“It is again time to embark on another business and organisation transformation in response to changing consumer behaviour caused by the Covid-19 pandemic,” said JFC CEO Ernesto Tanmantiong.
Part of the restructuring plan would be to the establishment of “cloud kitchens,” which it describes as undermarked delivery outlets with no dine-in facility located in discreet, low-rent sites.
The focus would also be on increasing the company’s capacity for delivery to home and office, take-out, and drive-thru, installation of mobile applications to facilitate food ordering and payment, and the implementation of safety and social distancing measures in dining areas.
Weak-performing outlets will be shut down but JFC said it will continue to open new stores in prime locations. It expects to open a worldwide total of 171 company-owned new stores and renovate 96 existing stores this year.
“These changes will be made with the assumption that consumers around the world will not quickly revert to pre-COVID 19 behavior once lockdowns and other forms of restrictions are lifted in different countries,” JFC said in the disclosure.
In March, Jollibee announced that it is postponing about 9 billion pesos ($177 million) worth of capital expenditures from 2020 to 2021, given to what it described as operational constraints to the construction of facilities and to the uncertain volume of demand due to the limited mobility of consumers.

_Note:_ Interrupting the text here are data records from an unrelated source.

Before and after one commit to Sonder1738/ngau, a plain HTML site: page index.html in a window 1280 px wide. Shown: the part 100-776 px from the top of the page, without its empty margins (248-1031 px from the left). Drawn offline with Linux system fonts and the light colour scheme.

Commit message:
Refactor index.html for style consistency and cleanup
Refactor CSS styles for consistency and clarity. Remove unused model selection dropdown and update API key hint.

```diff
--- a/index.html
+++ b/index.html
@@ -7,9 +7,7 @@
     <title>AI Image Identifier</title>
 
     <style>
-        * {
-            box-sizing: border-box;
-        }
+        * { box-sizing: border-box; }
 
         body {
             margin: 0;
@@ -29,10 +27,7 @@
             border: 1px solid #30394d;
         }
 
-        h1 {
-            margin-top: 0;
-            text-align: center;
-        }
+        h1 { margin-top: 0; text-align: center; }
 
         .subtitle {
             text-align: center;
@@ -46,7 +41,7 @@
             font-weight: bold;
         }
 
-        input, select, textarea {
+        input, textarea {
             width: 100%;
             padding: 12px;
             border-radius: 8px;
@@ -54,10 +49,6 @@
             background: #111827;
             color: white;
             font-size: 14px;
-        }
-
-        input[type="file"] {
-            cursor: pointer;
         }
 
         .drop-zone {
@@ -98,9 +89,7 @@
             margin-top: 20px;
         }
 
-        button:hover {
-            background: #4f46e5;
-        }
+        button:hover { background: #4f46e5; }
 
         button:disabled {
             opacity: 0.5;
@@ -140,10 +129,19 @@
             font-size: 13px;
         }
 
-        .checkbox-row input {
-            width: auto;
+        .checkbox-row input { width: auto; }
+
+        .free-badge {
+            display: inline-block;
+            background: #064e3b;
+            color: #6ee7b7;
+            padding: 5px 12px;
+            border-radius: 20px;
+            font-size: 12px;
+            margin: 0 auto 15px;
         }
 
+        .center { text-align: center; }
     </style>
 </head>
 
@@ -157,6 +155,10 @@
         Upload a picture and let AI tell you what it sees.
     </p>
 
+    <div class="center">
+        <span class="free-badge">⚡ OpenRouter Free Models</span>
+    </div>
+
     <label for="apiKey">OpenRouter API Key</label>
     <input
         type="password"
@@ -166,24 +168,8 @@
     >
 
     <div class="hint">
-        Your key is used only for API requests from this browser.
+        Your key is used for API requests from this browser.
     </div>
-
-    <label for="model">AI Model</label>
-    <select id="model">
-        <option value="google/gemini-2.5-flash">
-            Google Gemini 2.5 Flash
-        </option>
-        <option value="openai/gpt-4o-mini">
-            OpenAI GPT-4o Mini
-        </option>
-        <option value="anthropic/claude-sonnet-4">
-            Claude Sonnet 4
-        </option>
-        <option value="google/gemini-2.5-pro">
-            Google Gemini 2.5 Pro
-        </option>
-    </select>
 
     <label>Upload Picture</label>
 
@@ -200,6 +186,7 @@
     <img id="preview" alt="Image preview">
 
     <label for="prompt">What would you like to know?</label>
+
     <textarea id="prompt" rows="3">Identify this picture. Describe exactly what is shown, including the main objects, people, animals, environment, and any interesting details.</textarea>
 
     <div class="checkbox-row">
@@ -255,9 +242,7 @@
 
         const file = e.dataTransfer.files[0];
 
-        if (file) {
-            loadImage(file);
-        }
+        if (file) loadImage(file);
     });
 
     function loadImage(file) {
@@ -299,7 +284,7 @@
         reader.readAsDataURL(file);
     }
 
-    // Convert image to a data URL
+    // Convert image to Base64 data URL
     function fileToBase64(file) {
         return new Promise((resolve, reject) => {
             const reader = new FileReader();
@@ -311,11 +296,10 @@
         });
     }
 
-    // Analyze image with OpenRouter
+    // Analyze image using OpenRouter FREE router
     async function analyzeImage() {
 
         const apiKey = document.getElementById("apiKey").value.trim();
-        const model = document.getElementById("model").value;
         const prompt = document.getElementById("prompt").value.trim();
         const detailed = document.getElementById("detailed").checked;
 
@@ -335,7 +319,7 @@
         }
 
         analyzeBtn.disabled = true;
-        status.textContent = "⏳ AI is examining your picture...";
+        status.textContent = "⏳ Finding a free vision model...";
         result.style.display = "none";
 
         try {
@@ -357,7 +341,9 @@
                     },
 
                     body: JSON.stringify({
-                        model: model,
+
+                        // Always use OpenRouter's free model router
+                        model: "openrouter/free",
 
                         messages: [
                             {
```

JFC Chief Financial Officer Ysmael V. Baysa said the company’s financial performance in 2020 started strongly but the Covid-19 pandemic caused the temporary closure of a high number of stores and dramatically reduced or eliminated dine-in sales at our restaurants, starting in China in February.
“Our sales and profit for Q1 2020 eventually were not good. In the next few months, even as lockdowns begin to be lifted, we forecast that sales will continue to be much lower than year-ago levels,” Baysa said, adding that the profit estimate for this year “will not be good at all” due to the overall economic environment.